“They are extremely intelligent dogs,” Bighetty says. Daxa could be playing in the back yard with the kids, and then later we can be heading out and she can be chasing a dangerous suspect that has a weapon, and she puts her A-game on. It’s pretty amazing how they have that switch, and they know just by the tone of my voice when it’s downtime. They just know from reading us and reading the situation.”
When they aren’t chasing bad guys, the dogs enjoy time off. Passing them on the street, you wouldn’t know that just a few days earlier, they helped apprehend a suspected thief who tried to flee police.
And just like other officers, the dogs have unique personalities.
“Febee likes to relax and sleep,” Chow says. “She builds up her energy for work. She’s always super excited to go to work. If it was up to her, she would work every day.”
Daxa prefers a higher-energy lifestyle.
“I don’t know when she sleeps,” Bighetty says. “I haven’t seen her sleep. I’ve seen her doze off, maybe.”
Bighetty explains that just like humans, dogs need that time off to get ready for the next day of work. For Daxa, that means enjoying the life of a dog.
“Downtime is relaxing, being a normal dog; playing in the backyard or going for walks. In the summertime, Daxa loves swimming.
According to Bighetty, Daxa also loves playing with others.
“I have a little one at home, a six-year-old, and Daxa plays with them in the backyard all the time. They’re normal, happy, high energy dogs.”

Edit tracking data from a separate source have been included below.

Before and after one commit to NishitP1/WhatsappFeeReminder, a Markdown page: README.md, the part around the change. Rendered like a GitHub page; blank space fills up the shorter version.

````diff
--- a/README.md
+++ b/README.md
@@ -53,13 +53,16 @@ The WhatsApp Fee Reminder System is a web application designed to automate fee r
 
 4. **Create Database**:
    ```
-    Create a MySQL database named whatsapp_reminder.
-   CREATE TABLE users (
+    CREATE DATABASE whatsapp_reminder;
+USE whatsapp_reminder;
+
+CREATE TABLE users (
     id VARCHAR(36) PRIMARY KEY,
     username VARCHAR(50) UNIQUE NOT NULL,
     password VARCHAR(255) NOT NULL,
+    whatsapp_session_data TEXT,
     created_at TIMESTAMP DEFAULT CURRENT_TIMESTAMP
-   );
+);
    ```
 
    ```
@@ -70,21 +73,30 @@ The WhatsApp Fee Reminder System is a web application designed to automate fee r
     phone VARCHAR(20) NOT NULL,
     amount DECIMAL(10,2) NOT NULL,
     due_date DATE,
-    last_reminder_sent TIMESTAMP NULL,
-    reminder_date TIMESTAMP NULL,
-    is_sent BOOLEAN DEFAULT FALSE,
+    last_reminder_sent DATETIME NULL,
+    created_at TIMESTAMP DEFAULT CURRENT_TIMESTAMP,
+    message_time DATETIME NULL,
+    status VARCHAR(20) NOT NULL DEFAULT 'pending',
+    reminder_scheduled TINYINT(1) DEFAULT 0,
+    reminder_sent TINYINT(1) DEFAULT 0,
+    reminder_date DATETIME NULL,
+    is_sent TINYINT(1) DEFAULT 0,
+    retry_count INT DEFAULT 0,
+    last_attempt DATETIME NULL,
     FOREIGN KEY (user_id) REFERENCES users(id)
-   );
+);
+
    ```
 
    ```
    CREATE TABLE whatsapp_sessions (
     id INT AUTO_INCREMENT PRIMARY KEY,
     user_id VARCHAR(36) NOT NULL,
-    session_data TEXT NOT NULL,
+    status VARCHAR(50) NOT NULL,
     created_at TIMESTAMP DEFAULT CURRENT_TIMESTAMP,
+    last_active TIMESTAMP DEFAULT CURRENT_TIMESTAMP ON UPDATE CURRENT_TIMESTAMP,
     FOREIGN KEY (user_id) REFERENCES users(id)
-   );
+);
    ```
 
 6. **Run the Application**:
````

But when playtime is over, it’s back to work for Daxa and Febee. It’s work they love, and work the community relies on to track down suspects who would otherwise escape.
“These dogs love what they do,” Bighetty says.
“We don’t force them to do it. They do it because they love it and want to please us. They’re high-energy dogs. They love to work.”